This day school considers the rise of glass-working from craft to art, exploring the mysteries, tracing the evolution of techniques and technology, and celebrating the spectacular masterpieces.
Glass is one of the oldest human-made materials and certainly the most mysterious. It is also dangerous, difficult to work and beautiful, a combination fascinating to craftspeople, artists and collectors throughout history.
The beginnings of the shift of glass-working from craft to art are intimately linked to the rise of Art Nouveau in the 19th century: artists including Émile Gallé and Louis Comfort Tiffany challenged all expectations of glass as a medium, both through hand-crafted, unique creations and in factory-made designs which raised standards of commercial production to make good glass more generally available.
In the inter-war period glass art was central to the style known as Art Deco: René Lalique’s perfume bottles, vases, lamps, car mascots and interior decoration brought glass to an ever-growing market, while firms such as Sabino produced imitations at affordable prices. Daum Frères perfected the art of modelling in pâte-de-verre glass and Maurice Marinot pioneered the concept of the individual glassworker producing unique pieces without the support of a team. The period also saw the rise of the great Scandinavian glass companies: Orrefors and Kosta in Sweden, Iitala and Nuutajårvi in Finland, pioneering a range of techniques within an aesthetic informed by nature in the North.

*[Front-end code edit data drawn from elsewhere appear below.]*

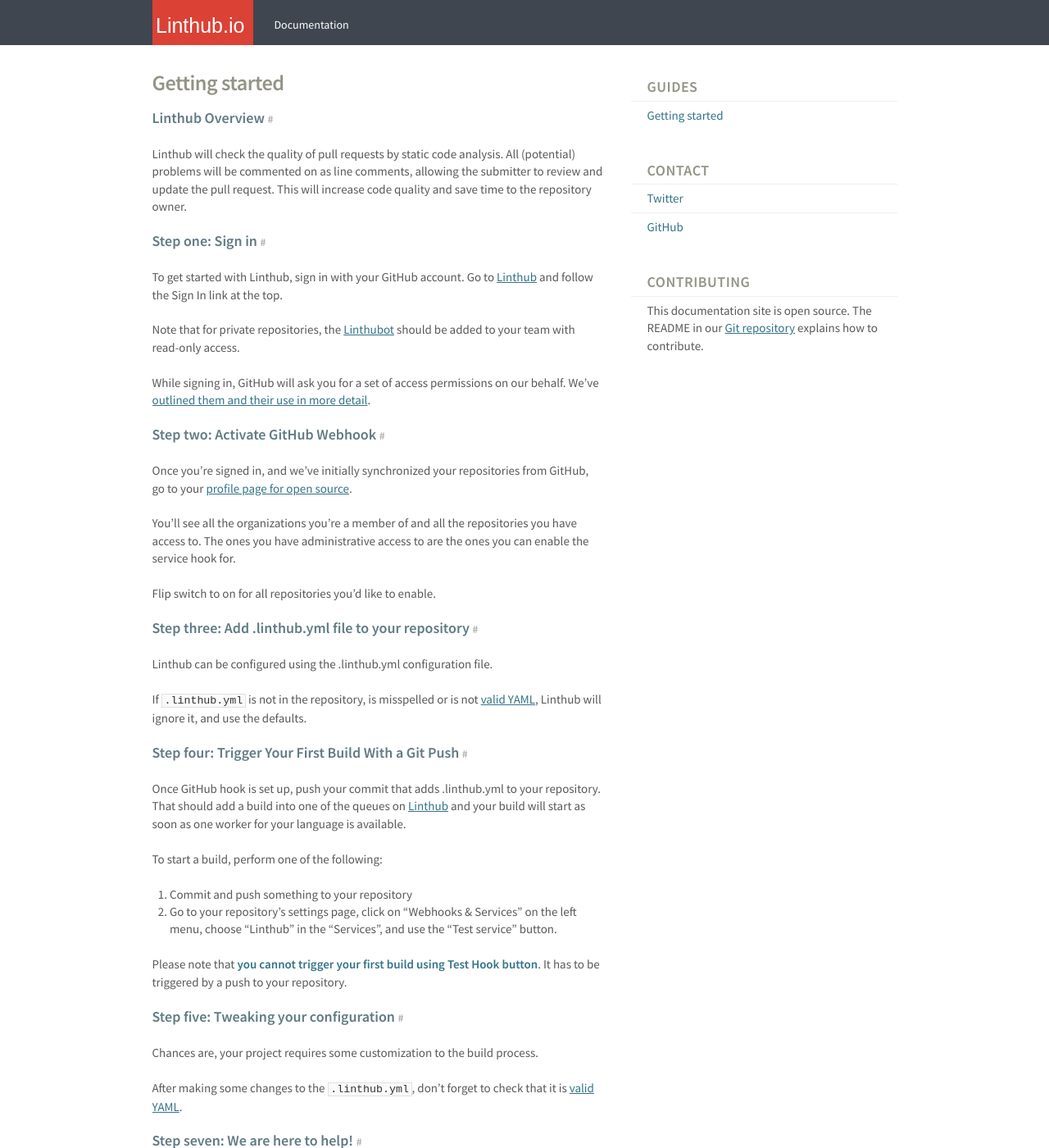
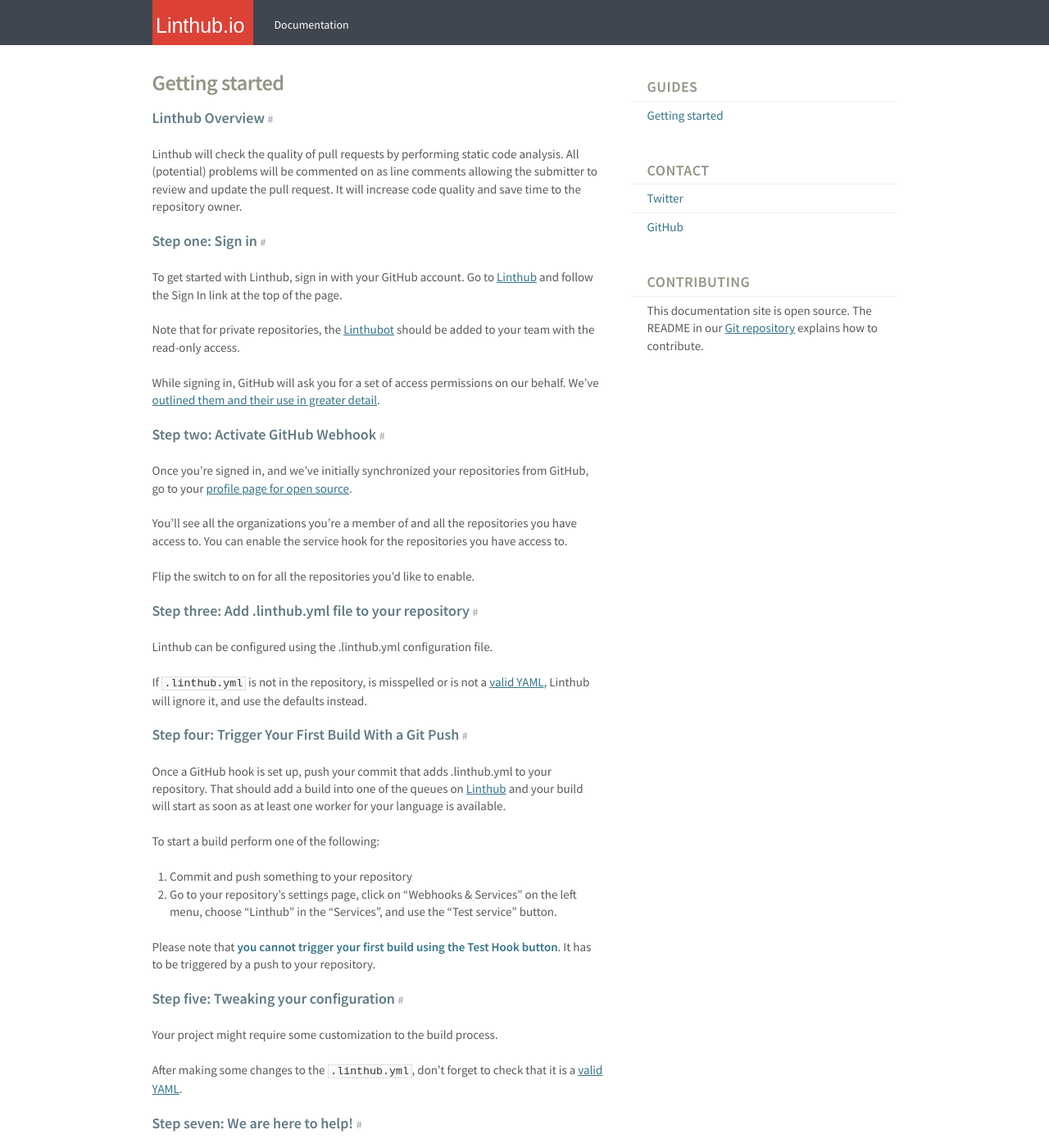
Before and after one commit to Linthub/docs-linthub-io, a Jekyll site: the page built from user/getting-started.md, in a window 1280 px wide and 1400 px high. Shown: the whole window at 82% size. Built offline with Jekyll 4.4.1, drawn with Linux system fonts in a browser that asks for light colours; nearby versions of some CDN libraries; Markdown is read by kramdown in place of the engine named in the settings.

Commit message:
some minor changes

```diff
--- a/index.html
+++ b/index.html
@@ -5,4 +5,4 @@
 ---
 
 <p>Welcome to the Linthub documentation, tutorials, and help site! We are constantly adding content, so check back often.
-To get started, check out the links on the right.</p>
+To get started, check out the links on the right-hand side of the page.</p>
--- a/user/getting-started.md
+++ b/user/getting-started.md
@@ -6,16 +6,16 @@
 
 ### Linthub Overview
 
-Linthub will check the quality of pull requests by static code analysis. All (potential) problems will be commented on as line comments, allowing the submitter to review and update the pull request. This will increase code quality and save time to the repository owner.
+Linthub will check the quality of pull requests by performing static code analysis. All (potential) problems will be commented on as line comments allowing the submitter to review and update the pull request. It will increase code quality and save time to the repository owner.
 
 ### Step one: Sign in
 
-To get started with Linthub, sign in with your GitHub account. Go to [Linthub](https://linthub.io) and follow the Sign In link at the top.
+To get started with Linthub, sign in with your GitHub account. Go to [Linthub](https://linthub.io) and follow the Sign In link at the top of the page.
 
-Note that for private repositories, the [Linthubot](https://github.com/linthubot/) should be added to your team with read-only access.
+Note that for private repositories, the [Linthubot](https://github.com/linthubot/) should be added to your team with the read-only access.
 
 While signing in, GitHub will ask you for a set of access permissions on our
-behalf. We've [outlined them and their use in more detail](/user/github-oauth-scopes).
+behalf. We've [outlined them and their use in greater detail](/user/github-oauth-scopes).
 
 ### Step two: Activate GitHub Webhook
 
@@ -23,35 +23,34 @@
 GitHub, go to your [profile page for open source](https://linthub.io/profile).
 
 You'll see all the organizations you're a member of and all the repositories you
-have access to. The ones you have administrative access to are the ones you can
-enable the service hook for.
+have access to. You can enable the service hook for the repositories you have access to.
 
-Flip switch to on for all repositories you'd like to enable.
+Flip the switch to on for all the repositories you'd like to enable.
 
 ###  Step three: Add .linthub.yml file to your repository
 
 Linthub can be configured using the .linthub.yml configuration file.
 
-If `.linthub.yml` is not in the repository, is misspelled or is not [valid
+If `.linthub.yml` is not in the repository, is misspelled or is not a [valid
 YAML](http://yaml-online-parser.appspot.com/), Linthub will ignore it,
-and use the defaults.
+and use the defaults instead.
 
 ### Step four: Trigger Your First Build With a Git Push
 
-Once GitHub hook is set up, push your commit that adds .linthub.yml to your repository. That should add a build into one of the queues on [Linthub](https://linthub.io) and your build will start as soon as one worker for your language is available.
+Once a GitHub hook is set up, push your commit that adds .linthub.yml to your repository. That should add a build into one of the queues on [Linthub](https://linthub.io) and your build will start as soon as at least one worker for your language is available.
 
-To start a build, perform one of the following:
+To start a build perform one of the following:
 
 1. Commit and push something to your repository
 1. Go to your repository's settings page, click on "Webhooks & Services" on the left menu, choose "Linthub" in the "Services",  and use the "Test service" button.
 
-Please note that **you cannot trigger your first build using Test Hook button**. It has to be triggered by a push to your repository.
+Please note that **you cannot trigger your first build using the Test Hook button**. It has to be triggered by a push to your repository.
 
 ### Step five: Tweaking your configuration
 
-Chances are, your project requires some customization to the build process.
+Your project might require some customization to the build process.
 
-After making some changes to the `.linthub.yml`, don't forget to check that it is [valid YAML](http://yaml-online-parser.appspot.com/).
+After making some changes to the `.linthub.yml`, don't forget to check that it is a [valid YAML](http://yaml-online-parser.appspot.com/).
 
 ### Step seven: We are here to help!
 
```
Also changed, not shown: 2 other files.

Today the names of the masters of Art Nouveau and Art Deco glass have become familiar far beyond the narrow circles of collecting and curating; glass art is all around us, mysterious and alluring.